(Stored data)
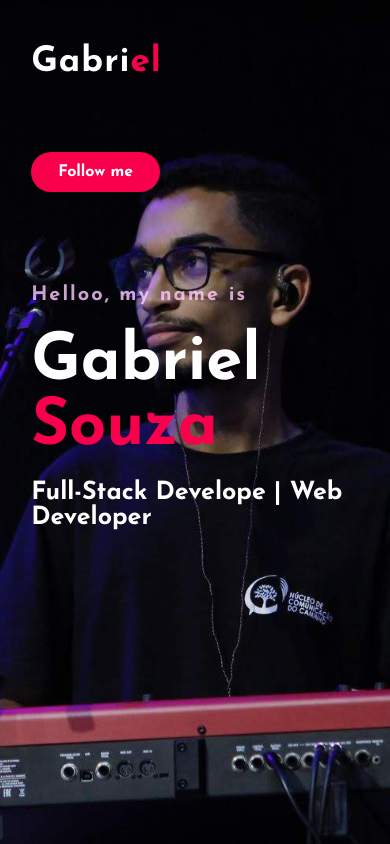
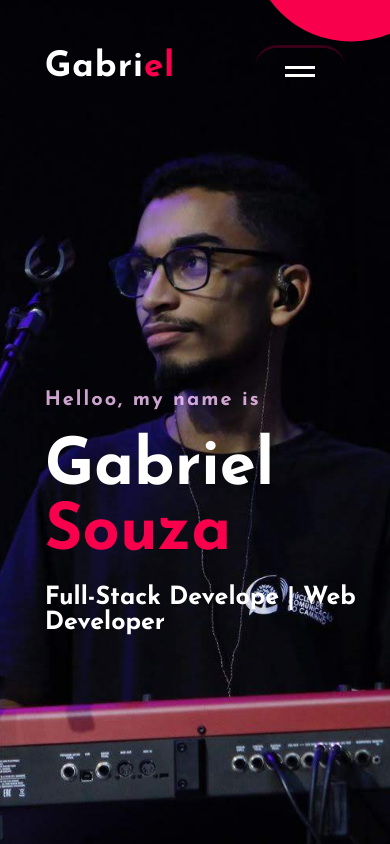
Before and after one commit to Gabr1elSouza/Portfolio, a React (Create React App) app: page / in a window 390 px wide. Shown: the top 844 px of the page. Built offline with nearby package versions, Linux system fonts and the light colour scheme.

Commit message:
Bug in bar responsive

```diff
--- /dev/null
+++ b/src/Components/Header.css
@@ -0,0 +1,230 @@
+.hero {
+  height: 100vh;
+  background: url(../../public/Img/BGPORT.jpg);
+  background-size: cover;
+  background-position: center;
+  padding-inline: 16px;
+}
+nav {
+  display: flex;
+  align-items: center;
+  justify-content: space-between;
+  flex-wrap: wrap;
+  padding: 45px;
+  padding-left: 8%;
+  padding-right: 8%;
+  max-width: 1280px;
+  height: 70px;
+  margin-inline: auto;
+}
+
+.logo {
+  color: white;
+  font-size: 35px;
+  letter-spacing: 1px;
+  cursor: pointer;
+}
+span {
+  color: #f9004d;
+}
+
+nav ul {
+  display: flex;
+  gap: 32px;
+}
+nav ul li {
+  list-style: none;
+  display: inline-block;
+  padding: 10px 25px;
+}
+nav ul li a {
+  color: white;
+  text-decoration: none;
+  font-weight: bold;
+  text-transform: capitalize;
+  padding-block: 16px;
+}
+nav ul li a:hover {
+  color: #f9004d;
+  transition: 0.4s;
+}
+
+.hamburguer {
+  border: none;
+  background: none;
+  border-color: none;
+  border-top: 3px solid #f9004f38;
+  cursor: pointer;
+  display: none;
+}
+
+.hamburguer::before,
+.hamburguer::after {
+  content: "";
+  display: block;
+  align-items: end;
+  width: 30px;
+  height: 3px;
+  background: #fff;
+  margin-top: 5px;
+  position: relative;
+}
+
+.btn {
+  background-color: #f9004d;
+  color: white;
+  text-decoration: none;
+  border: 2px solid transparent;
+  font-weight: bold;
+  padding: 10px 25px;
+  border-radius: 30px;
+  transition: transform 0.4s;
+}
+.btn:hover {
+  transform: scale(1.2);
+}
+
+.btn2 {
+  background-color: #f9004d;
+  color: white;
+  text-decoration: none;
+  border: 2px solid transparent;
+  font-weight: bold;
+  padding: 10px 25px;
+  border-radius: 30px;
+  transition: transform 0.4s;
+}
+
+.btn2:hover {
+  transform: scale(1.2);
+}
+.content {
+  position: relative;
+  top: 50%;
+  left: 8%;
+  transform: translateY(-50%);
+}
+h1 {
+  color: white;
+  margin: 20px 0px 20px;
+  font-size: 75px;
+}
+h3 {
+  color: white;
+  font-size: 25px;
+  margin-bottom: 30px;
+}
+h4 {
+  color: #fcfc;
+  letter-spacing: 2px;
+  font-size: 20px;
+  padding-bottom: 5px;
+}
+.newslatter form {
+  width: 100%;
+  max-width: 340px;
+  position: relative;
+}
+.newslatter form input:first-child {
+  width: 100%;
+  padding: 14px 12px 14px 15px;
+  border: 2px solid #f9004d;
+  outline: none;
+  border-radius: 30px;
+}
+.newslatter form input:last-child {
+  position: absolute;
+  outline: none;
+  border: none;
+  cursor: pointer;
+  padding: 10px 30px;
+  border-radius: 30px;
+  background-color: #f9004d;
+  color: white;
+  box-shadow: 0px 0px 5px #000, 0px 0px 15px #858585;
+  top: 6px;
+  right: -23px;
+}
+
+@media (max-width: 800px) {
+  .newslatter form {
+    width: 85%;
+  }
+  h1 {
+    font-size: 65px;
+  }
+  .nav ul {
+    position: fixed;
+    top: 0;
+    left: 0;
+    width: 100vw;
+    height: 100vw;
+    background-color: #f9004d;
+    clip-path: circle(100px at 90% -15%);
+    transition: 1s ease-out;
+
+    flex-direction: column;
+    justify-content: space-around;
+    align-items: center;
+    gap: 0;
+    pointer-events: none;
+  }
+
+  .nav-list a {
+    font-size: 24px;
+    opacity: 0;
+  }
+
+  .nav-list li:nth-child(1) a {
+    transition: 0.5s 0.2s;
+  }
+
+  .nav-list li:nth-child(2) a {
+    transition: 0.5s 0.4s;
+  }
+
+  .nav-list li:nth-child(3) a {
+    transition: 0.5s 0.6s;
+  }
+
+  .nav-list li:nth-child(4) a {
+    transition: 0.5s 0.8s;
+  }
+
+  .nav-list li:nth-child(5) a {
+    transition: 0.5s 1s;
+  }
+
+  .nav.active .nav-list {
+    clip-path: circle(1500px at 90% -15%);
+    pointer-events: all;
+  }
+
+  .nav.active .nav-list a {
+    opacity: 1;
+  }
+
+  .nav.active .hamburguer {
+    position: fixed;
+    top: 26px;
+    right: 16px;
+    border-top-color: transparent;
+  }
+
+  .nav.active .hamburguer::before {
+    transform: rotate(135deg);
+  }
+
+  .nav.active .hamburguer::after {
+    transform: rotate(-135deg);
+    top: -7px;
+  }
+
+  .hamburguer {
+    display: block;
+    z-index: 1;
+  }
+  .btn {
+    opacity: 0;
+  }
+}
--- a/src/Components/Header.js
+++ b/src/Components/Header.js
@@ -1,14 +1,32 @@
-import Style from "./Header.module.css";
+import "./Header.css";
+import { useEffect } from "react";
 
 const Header = () => {
+  const hamburguer = document.querySelector(`.hamburguer`);
+  const nav = document.querySelector(".nav");
+
+  const handleClick = () => {
+    const nav = document.querySelector(`.nav`);
+    nav.classList.toggle("active");
+  };
+
+  useEffect(() => {
+    const hamburguer = document.querySelector(`.hamburguer`);
+    hamburguer.addEventListener("click", handleClick);
+
+    return () => {
+      hamburguer.removeEventListener("click", handleClick);
+    };
+  }, []);
   return (
     <div>
-      <div className={Style.hero} id="home">
-        <nav>
-          <h2 className={Style.logo}>
+      <div className="hero" id="home">
+        <nav className="nav">
+          <h2 className="logo">
             Gabri<span>el</span>
           </h2>
-          <ul>
+          <button className="hamburguer"></button>
+          <ul className="nav-list">
             <li>
               <a href="#home">Home</a>
             </li>
@@ -25,17 +43,17 @@ const Header = () => {
               <a href="#Contact">Contact us</a>
             </li>
           </ul>
-          <a href="#" className={Style.btn}>
+          <a href="#" className="btn">
             Follow me
           </a>
         </nav>
-        <div className={Style.content}>
+        <div className="content">
           <h4>Helloo, my name is</h4>
           <h1>
             Gabriel <span>Souza</span>
           </h1>
           <h3>Full-Stack Develope | Web Developer </h3>
-          <div className={Style.newslatter}>
+          <div className="newslatter">
             <form>
               <input
                 type="email"
@@ -44,7 +62,7 @@ const Header = () => {
                 placeholder="Enter your Email"
               />
               <input
-                className={Style.btn}
+                className="btn2"
                 type="submit"
                 name="submit"
                 value="Let's Start"
--- a/src/Components/Header.module.css
+++ /dev/null
@@ -1,111 +0,0 @@
-.hero {
-  height: 100vh;
-  background: url(../../public/Img/BGPORT.jpg);
-  background-size: cover;
-  background-position: center;
-}
-nav {
-  display: flex;
-  align-items: center;
-  justify-content: space-between;
-  flex-wrap: wrap;
-  padding: 45px;
-  padding-left: 8%;
-  padding-right: 8%;
-}
-.logo {
-  color: white;
-  font-size: 35px;
-  letter-spacing: 1px;
-  cursor: pointer;
-}
-span {
-  color: #f9004d;
-}
-nav ul li {
-  list-style-type: none;
-  display: inline-block;
-  padding: 10px 25px;
-}
-nav ul li a {
-  color: white;
-  text-decoration: none;
-  font-weight: bold;
-  text-transform: capitalize;
-}
-nav ul li a:hover {
-  color: #f9004d;
-  transition: 0.4s;
-}
-.btn {
-  background-color: #f9004d;
-  color: white;
-  text-decoration: none;
-  border: 2px solid transparent;
-  font-weight: bold;
-  padding: 10px 25px;
-  border-radius: 30px;
-  transition: transform 0.4s;
-}
-.btn:hover {
-  transform: scale(1.2);
-}
-.content {
-  position: absolute;
-  top: 50%;
-  left: 8%;
-  transform: translateY(-50%);
-}
-h1 {
-  color: white;
-  margin: 20px 0px 20px;
-  font-size: 75px;
-}
-h3 {
-  color: white;
-  font-size: 25px;
-  margin-bottom: 30px;
-}
-h4 {
-  color: #fcfc;
-  letter-spacing: 2px;
-  font-size: 20px;
-  padding-bottom: 5px;
-}
-.newslatter form {
-  width: 100%;
-  max-width: 340px;
-  position: relative;
-}
-.newslatter form input:first-child {
-  width: 100%;
-  padding: 14px 12px 14px 15px;
-  border: 2px solid #f9004d;
-  outline: none;
-  border-radius: 30px;
-}
-.newslatter form input:last-child {
-  position: absolute;
-  outline: none;
-  border: none;
-  cursor: pointer;
-  padding: 10px 30px;
-  border-radius: 30px;
-  background-color: #f9004d;
-  color: white;
-  box-shadow: 0px 0px 5px #000, 0px 0px 15px #858585;
-  top: 6px;
-  right: -23px;
-}
-
-@media (max-width: 500px) {
-  .newslatter form {
-    width: 85%;
-  }
-  h1 {
-    font-size: 65px;
-  }
-  nav ul {
-    opacity: 0;
-  }
-}
```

AIM OF THE EXERCISE: Copy every line from the records above that contains the string "items".

RESPONSE TO THE TASK:
+  align-items: center;
+  align-items: end;
+    align-items: center;
-  align-items: center;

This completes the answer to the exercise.